■ TASK TO COMPLETE
Look through the entries for the string "default" and copy every line where it shows up.

■ Structured diff data
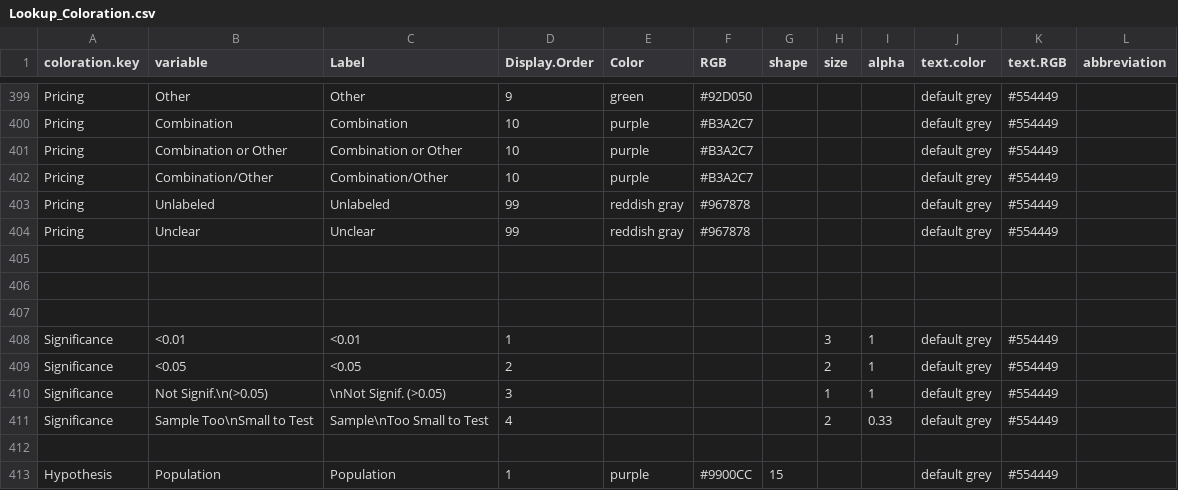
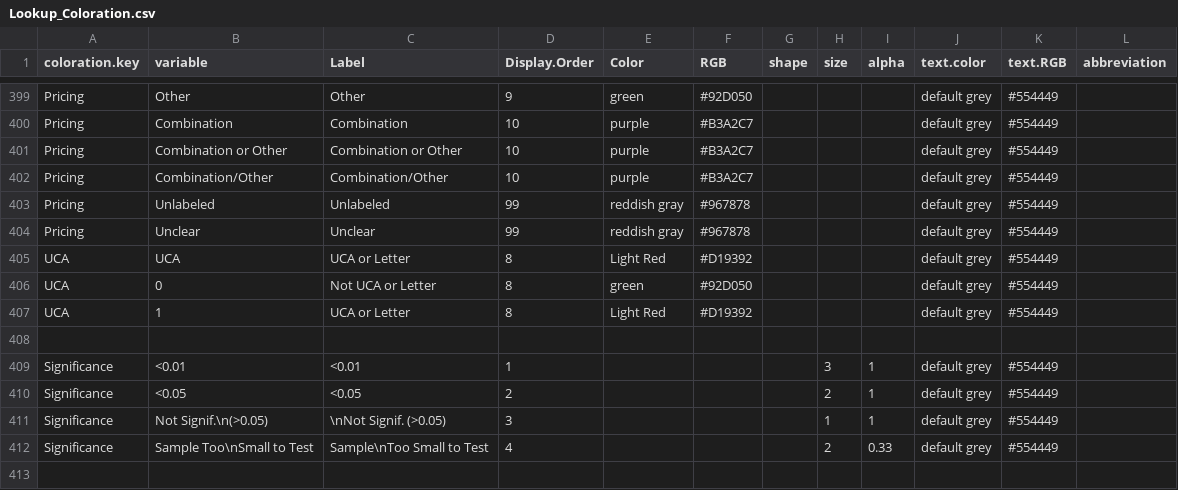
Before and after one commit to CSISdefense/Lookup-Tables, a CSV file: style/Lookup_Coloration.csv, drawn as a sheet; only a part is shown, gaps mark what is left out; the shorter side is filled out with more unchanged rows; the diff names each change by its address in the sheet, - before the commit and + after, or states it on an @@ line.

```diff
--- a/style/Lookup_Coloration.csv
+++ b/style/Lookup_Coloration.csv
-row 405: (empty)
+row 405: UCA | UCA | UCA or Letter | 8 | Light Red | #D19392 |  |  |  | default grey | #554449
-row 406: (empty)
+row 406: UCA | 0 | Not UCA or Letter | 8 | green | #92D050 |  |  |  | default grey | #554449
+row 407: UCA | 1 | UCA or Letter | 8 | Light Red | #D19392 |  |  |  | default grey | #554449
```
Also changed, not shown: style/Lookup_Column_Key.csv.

■ RESPONSE AREA
+row 405: UCA | UCA | UCA or Letter | 8 | Light Red | #D19392 |  |  |  | default grey | #554449
+row 406: UCA | 0 | Not UCA or Letter | 8 | green | #92D050 |  |  |  | default grey | #554449
+row 407: UCA | 1 | UCA or Letter | 8 | Light Red | #D19392 |  |  |  | default grey | #554449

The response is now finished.